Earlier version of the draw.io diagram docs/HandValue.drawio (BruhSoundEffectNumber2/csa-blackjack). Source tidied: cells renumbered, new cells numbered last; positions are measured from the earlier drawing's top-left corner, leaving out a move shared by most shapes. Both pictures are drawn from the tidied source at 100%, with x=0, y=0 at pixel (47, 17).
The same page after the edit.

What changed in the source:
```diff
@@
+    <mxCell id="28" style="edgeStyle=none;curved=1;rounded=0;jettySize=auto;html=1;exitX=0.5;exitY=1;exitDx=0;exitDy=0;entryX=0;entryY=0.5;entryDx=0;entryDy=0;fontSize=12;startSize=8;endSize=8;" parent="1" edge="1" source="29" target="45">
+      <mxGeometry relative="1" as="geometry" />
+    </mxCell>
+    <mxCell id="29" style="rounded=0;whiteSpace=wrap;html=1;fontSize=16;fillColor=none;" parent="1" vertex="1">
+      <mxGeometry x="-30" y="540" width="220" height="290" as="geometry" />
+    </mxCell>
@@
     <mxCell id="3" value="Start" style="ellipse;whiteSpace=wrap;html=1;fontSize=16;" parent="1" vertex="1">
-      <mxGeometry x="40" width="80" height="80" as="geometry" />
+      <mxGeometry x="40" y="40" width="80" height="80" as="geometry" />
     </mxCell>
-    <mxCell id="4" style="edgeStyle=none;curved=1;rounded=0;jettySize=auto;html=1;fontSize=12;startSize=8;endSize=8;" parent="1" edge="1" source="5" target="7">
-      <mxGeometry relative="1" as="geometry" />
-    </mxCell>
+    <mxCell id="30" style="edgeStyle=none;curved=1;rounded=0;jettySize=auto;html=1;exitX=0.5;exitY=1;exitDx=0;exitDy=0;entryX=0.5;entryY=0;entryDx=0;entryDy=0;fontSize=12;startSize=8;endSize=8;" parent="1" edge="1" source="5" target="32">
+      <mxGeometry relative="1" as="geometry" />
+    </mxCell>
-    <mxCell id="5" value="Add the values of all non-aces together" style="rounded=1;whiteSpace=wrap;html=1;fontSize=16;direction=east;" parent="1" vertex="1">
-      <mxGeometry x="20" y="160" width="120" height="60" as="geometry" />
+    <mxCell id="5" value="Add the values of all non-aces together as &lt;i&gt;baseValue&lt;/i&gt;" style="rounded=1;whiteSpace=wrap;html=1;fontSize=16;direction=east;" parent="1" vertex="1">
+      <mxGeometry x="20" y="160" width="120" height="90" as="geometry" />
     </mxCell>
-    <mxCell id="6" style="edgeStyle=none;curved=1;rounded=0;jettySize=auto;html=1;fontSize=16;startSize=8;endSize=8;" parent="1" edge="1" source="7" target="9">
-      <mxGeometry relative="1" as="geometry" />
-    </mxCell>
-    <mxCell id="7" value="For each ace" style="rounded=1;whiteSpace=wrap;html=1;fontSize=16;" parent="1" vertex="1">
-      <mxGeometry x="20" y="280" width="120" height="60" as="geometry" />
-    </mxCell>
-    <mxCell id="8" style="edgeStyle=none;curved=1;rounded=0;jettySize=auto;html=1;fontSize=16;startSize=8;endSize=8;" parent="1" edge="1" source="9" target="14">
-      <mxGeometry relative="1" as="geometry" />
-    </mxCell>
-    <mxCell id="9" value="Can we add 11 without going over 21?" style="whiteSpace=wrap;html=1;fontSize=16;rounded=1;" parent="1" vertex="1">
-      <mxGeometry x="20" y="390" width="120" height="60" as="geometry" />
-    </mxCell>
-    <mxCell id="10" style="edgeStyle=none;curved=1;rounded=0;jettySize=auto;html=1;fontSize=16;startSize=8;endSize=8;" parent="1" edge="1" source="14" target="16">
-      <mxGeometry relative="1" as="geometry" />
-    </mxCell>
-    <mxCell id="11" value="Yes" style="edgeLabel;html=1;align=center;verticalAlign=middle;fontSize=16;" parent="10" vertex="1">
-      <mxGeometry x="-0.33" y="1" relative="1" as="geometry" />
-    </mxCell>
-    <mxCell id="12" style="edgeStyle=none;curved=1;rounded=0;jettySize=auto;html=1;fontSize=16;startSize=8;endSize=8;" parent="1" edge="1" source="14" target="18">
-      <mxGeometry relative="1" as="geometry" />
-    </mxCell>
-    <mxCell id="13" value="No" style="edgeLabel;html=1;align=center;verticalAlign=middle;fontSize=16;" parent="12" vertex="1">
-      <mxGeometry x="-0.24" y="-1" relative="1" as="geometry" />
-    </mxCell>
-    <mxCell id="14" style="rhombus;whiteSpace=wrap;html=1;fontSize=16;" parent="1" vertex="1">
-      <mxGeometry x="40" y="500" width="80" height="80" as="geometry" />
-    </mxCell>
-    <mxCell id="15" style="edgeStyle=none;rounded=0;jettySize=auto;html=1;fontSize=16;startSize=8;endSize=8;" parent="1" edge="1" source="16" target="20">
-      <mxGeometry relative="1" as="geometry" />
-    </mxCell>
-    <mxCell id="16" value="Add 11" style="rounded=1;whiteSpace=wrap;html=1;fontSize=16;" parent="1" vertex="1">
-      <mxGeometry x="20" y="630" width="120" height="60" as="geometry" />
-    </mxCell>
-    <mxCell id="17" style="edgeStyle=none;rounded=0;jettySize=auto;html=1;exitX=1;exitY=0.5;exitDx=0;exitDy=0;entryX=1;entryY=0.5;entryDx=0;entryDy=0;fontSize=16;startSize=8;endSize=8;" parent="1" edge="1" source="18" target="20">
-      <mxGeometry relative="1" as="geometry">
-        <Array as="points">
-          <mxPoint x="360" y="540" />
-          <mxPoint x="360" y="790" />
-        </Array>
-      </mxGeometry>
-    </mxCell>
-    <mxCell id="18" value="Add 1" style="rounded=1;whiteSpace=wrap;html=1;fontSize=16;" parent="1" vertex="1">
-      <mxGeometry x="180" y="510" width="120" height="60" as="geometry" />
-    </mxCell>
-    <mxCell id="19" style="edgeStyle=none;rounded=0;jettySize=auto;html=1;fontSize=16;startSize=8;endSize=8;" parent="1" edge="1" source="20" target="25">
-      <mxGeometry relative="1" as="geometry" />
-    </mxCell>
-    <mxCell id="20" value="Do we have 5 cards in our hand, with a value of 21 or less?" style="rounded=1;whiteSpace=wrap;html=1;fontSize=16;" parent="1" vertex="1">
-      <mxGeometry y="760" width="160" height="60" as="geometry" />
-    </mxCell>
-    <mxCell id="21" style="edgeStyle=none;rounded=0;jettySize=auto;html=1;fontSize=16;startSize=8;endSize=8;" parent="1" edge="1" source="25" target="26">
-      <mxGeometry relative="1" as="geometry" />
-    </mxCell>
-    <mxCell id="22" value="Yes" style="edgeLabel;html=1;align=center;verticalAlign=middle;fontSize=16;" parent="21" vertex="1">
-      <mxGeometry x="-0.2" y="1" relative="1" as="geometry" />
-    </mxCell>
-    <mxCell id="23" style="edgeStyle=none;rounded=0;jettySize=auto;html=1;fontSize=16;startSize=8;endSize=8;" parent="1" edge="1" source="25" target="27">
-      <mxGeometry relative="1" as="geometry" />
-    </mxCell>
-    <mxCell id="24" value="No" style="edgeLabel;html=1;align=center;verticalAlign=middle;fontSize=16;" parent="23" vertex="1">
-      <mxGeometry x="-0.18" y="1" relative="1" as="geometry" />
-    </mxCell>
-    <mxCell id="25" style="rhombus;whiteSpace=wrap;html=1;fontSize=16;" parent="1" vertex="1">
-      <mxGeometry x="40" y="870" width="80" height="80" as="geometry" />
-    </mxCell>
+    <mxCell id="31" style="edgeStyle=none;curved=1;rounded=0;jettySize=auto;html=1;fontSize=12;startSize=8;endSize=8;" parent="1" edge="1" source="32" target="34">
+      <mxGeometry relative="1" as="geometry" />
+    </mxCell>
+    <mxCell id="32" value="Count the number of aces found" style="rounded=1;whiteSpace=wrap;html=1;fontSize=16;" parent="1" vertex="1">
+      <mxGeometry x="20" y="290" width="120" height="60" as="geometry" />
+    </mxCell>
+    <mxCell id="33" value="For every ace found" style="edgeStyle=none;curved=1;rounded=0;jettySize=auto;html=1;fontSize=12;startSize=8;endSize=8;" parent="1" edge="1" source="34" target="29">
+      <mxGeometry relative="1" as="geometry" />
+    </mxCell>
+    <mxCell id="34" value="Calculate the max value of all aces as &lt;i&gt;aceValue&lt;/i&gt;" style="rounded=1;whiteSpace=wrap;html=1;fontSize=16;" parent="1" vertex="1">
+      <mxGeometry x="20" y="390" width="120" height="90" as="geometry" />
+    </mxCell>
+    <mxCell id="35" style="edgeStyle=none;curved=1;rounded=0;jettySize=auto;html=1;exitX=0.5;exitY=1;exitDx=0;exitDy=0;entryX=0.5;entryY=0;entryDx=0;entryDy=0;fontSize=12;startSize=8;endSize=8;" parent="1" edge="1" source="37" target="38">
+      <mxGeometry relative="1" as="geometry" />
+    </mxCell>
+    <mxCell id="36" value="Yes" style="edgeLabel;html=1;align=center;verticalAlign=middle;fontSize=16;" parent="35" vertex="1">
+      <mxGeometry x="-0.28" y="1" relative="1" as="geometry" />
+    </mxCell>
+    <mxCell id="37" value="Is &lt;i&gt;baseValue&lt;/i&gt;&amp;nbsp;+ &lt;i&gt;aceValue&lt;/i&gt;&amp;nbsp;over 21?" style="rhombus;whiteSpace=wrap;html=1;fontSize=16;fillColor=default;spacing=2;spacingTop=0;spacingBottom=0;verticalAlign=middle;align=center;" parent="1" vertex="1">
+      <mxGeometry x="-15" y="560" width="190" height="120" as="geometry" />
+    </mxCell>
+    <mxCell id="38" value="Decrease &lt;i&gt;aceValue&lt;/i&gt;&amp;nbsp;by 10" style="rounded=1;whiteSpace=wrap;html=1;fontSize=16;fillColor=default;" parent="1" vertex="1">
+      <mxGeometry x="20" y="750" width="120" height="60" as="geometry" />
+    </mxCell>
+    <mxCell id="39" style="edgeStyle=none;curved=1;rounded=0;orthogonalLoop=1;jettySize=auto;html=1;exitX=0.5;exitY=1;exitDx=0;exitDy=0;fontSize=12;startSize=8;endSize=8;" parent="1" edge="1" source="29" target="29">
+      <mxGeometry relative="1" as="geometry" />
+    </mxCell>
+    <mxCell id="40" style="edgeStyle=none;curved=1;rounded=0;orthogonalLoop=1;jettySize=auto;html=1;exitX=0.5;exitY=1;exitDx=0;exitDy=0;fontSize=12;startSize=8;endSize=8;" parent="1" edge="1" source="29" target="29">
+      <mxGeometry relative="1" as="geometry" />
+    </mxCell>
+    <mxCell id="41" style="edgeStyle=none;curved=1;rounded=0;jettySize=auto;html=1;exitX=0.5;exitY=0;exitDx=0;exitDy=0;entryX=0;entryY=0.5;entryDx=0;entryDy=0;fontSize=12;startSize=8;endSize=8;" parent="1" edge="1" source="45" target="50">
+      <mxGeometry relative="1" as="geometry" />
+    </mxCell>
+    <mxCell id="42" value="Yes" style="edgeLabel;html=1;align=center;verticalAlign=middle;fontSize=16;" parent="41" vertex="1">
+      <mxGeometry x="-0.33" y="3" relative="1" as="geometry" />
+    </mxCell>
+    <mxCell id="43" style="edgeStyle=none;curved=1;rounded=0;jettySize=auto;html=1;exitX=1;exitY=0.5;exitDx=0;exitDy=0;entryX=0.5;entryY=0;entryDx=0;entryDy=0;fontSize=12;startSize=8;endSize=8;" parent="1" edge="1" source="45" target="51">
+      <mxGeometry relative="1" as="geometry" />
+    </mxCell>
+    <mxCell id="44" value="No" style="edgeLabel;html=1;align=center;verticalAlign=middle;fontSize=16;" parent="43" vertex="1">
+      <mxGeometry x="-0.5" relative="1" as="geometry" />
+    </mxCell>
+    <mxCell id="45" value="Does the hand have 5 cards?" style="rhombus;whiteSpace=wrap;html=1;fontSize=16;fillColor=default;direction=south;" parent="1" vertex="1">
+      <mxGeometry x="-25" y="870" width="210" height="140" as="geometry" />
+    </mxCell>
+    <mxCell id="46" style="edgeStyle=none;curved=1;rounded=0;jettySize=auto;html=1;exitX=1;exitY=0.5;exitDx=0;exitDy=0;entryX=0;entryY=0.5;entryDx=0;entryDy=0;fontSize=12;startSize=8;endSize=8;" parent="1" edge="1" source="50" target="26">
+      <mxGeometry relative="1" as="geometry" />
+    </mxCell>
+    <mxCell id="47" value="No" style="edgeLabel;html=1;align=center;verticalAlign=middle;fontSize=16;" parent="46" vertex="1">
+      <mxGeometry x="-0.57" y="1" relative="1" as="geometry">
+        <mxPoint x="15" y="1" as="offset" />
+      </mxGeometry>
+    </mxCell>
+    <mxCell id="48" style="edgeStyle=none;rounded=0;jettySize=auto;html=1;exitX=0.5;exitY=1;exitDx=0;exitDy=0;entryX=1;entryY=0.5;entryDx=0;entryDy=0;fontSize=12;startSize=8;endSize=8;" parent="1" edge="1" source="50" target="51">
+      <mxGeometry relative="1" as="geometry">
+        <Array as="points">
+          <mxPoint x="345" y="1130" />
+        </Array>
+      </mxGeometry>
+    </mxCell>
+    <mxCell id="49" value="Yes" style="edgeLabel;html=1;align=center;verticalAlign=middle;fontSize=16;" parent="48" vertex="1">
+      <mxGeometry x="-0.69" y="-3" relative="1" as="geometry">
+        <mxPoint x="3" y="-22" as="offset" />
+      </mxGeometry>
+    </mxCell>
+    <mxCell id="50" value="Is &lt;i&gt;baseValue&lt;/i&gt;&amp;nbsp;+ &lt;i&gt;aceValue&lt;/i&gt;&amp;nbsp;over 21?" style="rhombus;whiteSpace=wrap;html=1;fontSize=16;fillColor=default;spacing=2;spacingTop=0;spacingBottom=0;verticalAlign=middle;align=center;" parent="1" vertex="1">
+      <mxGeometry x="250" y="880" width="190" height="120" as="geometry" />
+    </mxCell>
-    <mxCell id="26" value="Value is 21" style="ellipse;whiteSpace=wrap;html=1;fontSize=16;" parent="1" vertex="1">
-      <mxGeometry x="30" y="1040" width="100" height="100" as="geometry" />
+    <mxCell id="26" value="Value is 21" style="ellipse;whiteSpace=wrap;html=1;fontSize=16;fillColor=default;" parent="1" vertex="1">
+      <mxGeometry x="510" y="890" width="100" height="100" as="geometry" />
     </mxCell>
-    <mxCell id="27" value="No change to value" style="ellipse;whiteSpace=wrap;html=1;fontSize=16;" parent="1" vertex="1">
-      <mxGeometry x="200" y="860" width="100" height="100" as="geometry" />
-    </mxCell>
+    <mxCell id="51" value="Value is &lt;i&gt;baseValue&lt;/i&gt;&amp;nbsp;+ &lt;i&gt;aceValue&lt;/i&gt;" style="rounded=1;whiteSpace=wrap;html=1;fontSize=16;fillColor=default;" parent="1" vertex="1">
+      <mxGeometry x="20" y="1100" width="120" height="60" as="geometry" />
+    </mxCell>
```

What to work on -
Go through the material above, find each line with the string "Array", and copy it.

Response box -
-        <Array as="points">
-        </Array>
+        <Array as="points">
+        </Array>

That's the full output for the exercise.